Task item
What is needed is the full set of records, word for word, with no pictures.

╭──

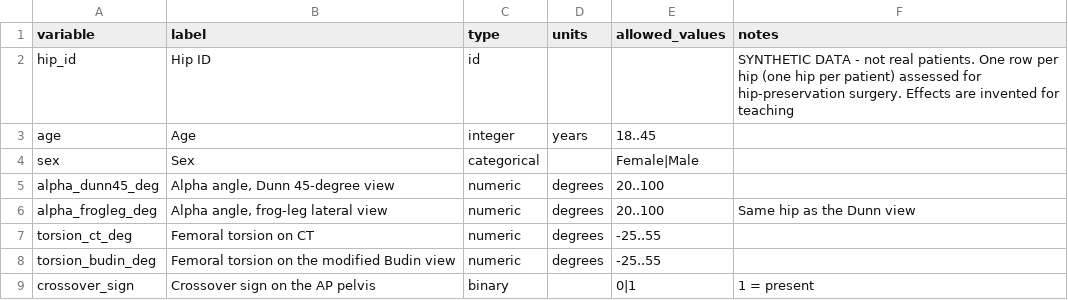
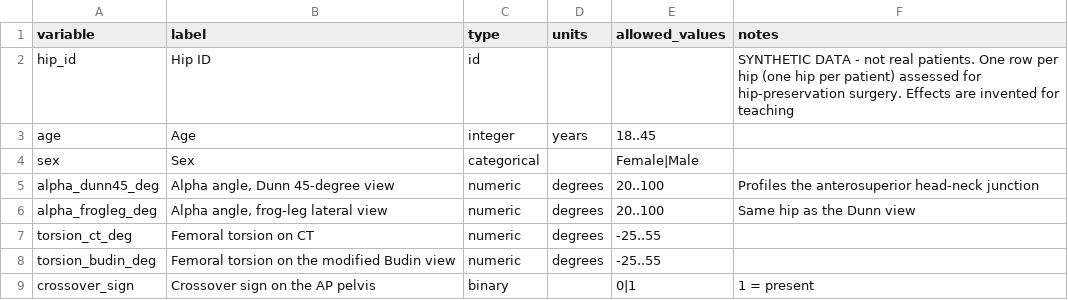
Before and after one commit to hfr-ortho/stats-formation, a CSV file: data/codebooks/hip_preservation_imaging.csv, drawn as a sheet.

```diff
--- a/data/codebooks/hip_preservation_imaging.csv
+++ b/data/codebooks/hip_preservation_imaging.csv
@@ -4,3 +4,3 @@ age,Age,integer,years,18..45,
 sex,Sex,categorical,,Female|Male,
-alpha_dunn45_deg,"Alpha angle, Dunn 45-degree view",numeric,degrees,20..100,
+alpha_dunn45_deg,"Alpha angle, Dunn 45-degree view",numeric,degrees,20..100,Profiles the anterosuperior head-neck junction
 alpha_frogleg_deg,"Alpha angle, frog-leg lateral view",numeric,degrees,20..100,Same hip as the Dunn view
```
Also changed, not shown: data/hip_preservation_imaging.csv, 5 other files.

╰──

Answer for the task
Before and after one commit to hfr-ortho/stats-formation, a CSV file: data/codebooks/hip_preservation_imaging.csv, drawn as a sheet.

```diff
--- a/data/codebooks/hip_preservation_imaging.csv
+++ b/data/codebooks/hip_preservation_imaging.csv
@@ -4,3 +4,3 @@ age,Age,integer,years,18..45,
 sex,Sex,categorical,,Female|Male,
-alpha_dunn45_deg,"Alpha angle, Dunn 45-degree view",numeric,degrees,20..100,
+alpha_dunn45_deg,"Alpha angle, Dunn 45-degree view",numeric,degrees,20..100,Profiles the anterosuperior head-neck junction
 alpha_frogleg_deg,"Alpha angle, frog-leg lateral view",numeric,degrees,20..100,Same hip as the Dunn view
```
Also changed, not shown: data/hip_preservation_imaging.csv, 5 other files.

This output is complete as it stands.